TAMPA — Bon Iver's much-anticipated gig at the Straz Center for the Performing Arts Thursday was all about enveloping you in a warm cocoon of folk-rock goodness — and then tying your cozy cocoon to a bottle rocket and launching it into a barroom brawl.
Whoa, what just happened? And can we do it all again?!
Trippy Wisconsin collective Bon Iver (all together now: BON-EE-VAIR!) is led by Justin Vernon, a lovable scruff who looks not unlike a rumpled grad student at some hippie-laden college of forestry. Vernon is a confounding rock star, an unassuming schlub who somehow shanghai'd this year's best new artist Grammy from wild-child rapper Nicki Minaj.
And yet, as the 31-year-old proved for 90 minutes in front of a near-capacity crowd of 2,236, there's true genius — or, for that matter, madness — in that confounding package. As it turns out, Vernon likes hugs and haymakers in equal measure, and he's not afraid to dole them out in the same Tilt-a-Whirl tune.
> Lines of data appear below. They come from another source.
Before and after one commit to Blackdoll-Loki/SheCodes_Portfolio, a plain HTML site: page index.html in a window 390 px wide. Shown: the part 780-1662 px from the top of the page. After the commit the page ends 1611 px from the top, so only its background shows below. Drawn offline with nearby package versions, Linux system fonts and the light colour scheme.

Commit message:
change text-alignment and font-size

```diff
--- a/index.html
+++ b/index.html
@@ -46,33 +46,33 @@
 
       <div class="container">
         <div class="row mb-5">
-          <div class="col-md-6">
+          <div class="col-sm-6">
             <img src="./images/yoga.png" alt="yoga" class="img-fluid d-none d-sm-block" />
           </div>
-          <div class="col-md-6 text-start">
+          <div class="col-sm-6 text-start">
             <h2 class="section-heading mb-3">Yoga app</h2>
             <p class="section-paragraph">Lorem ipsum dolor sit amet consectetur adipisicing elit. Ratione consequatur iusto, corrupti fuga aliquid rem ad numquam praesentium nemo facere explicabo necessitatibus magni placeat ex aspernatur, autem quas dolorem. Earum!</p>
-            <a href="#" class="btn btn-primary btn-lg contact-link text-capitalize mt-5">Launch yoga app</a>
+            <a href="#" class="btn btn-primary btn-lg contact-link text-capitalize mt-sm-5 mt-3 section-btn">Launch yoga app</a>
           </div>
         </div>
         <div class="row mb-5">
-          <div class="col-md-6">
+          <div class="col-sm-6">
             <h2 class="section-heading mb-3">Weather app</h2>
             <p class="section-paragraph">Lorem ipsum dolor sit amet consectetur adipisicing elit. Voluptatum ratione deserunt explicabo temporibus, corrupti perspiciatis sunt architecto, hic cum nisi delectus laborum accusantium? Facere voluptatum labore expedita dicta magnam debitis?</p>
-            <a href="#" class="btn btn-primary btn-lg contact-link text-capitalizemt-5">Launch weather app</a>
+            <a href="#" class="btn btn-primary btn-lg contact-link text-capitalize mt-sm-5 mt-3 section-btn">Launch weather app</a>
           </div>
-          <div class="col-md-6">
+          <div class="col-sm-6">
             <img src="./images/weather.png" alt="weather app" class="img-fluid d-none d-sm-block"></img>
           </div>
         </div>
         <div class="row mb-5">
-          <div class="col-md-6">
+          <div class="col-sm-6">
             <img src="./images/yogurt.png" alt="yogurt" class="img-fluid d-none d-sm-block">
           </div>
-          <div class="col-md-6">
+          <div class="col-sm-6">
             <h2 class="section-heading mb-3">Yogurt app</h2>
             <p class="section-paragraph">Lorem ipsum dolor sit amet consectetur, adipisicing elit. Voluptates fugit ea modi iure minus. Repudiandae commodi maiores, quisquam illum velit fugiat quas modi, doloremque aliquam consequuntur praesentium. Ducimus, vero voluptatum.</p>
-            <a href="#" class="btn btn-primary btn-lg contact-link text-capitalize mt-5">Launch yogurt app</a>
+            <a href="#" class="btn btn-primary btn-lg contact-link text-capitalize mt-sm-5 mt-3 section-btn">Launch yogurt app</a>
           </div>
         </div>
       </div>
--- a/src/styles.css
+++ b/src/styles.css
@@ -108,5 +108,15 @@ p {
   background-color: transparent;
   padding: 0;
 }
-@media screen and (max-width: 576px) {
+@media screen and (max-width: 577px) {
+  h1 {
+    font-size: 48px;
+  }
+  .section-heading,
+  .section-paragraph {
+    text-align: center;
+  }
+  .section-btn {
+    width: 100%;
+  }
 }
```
The difference between Bon Iver on its gauzy records and Bon Iver sprawled on a live stage comes down to drummers. Vernon tours with two tub-thumpers — not to mention blaring mariachi-sounding horns — and lest you think you'll be getting some shut-eye at a show, you best stay alert.
His canvas is a shifting, experimental one, an acoustic ballad one second, saxophone-screeched acid-jazz the next. You get the feeling his tours have all the durability of ice sculptures; what you see at the beginning will be different in the end.
Opening this gig with Perth, one of many geographically titled tunes on his self-titled 2011 album (also a Grammy winner), Vernon shifted between his strained falsetto and a growly midrange, often turning to his eight-piece band and challenging them to keep the intensity.
Amid a sea of puckishly programmed lanterns and shredded burlap curtains acting as unlikely video screens, Vernon & Co. aimed to keep the crowd engaged and off-balance (strobes! lightning!), and that goes for his demeanor, as well. His between-song banter was collegial and goofy, but once a song kicked in, he was often a twitchy, pained creator.
The night's musical highlight was a shape-shifting thing called Creature Fear, which started as a funereal dirge, Vernon's voice low and solemn. The song's finish, however, was a hair-blowing hurricane swirl, a near-metallic scrum that no doubt had fans and newbies wondering where in the heck they were.
By the way, I usually don't have the chance, or the room, to wax poetic about opening bands, but I MUST say something about the Staves, a British trio of whiskey-drinking lasses who merge modern lyricism with intricately laced vocal turns and gothic harmonies.
Each of their voices added a unique ribbon, and songs such as Mexico and In the Long Run were as captivating from a technical standpoint as they were emotionally moving.
Sean Daly can be reached at firstname.lastname@example.org. Follow @seandalypoplife on Twitter.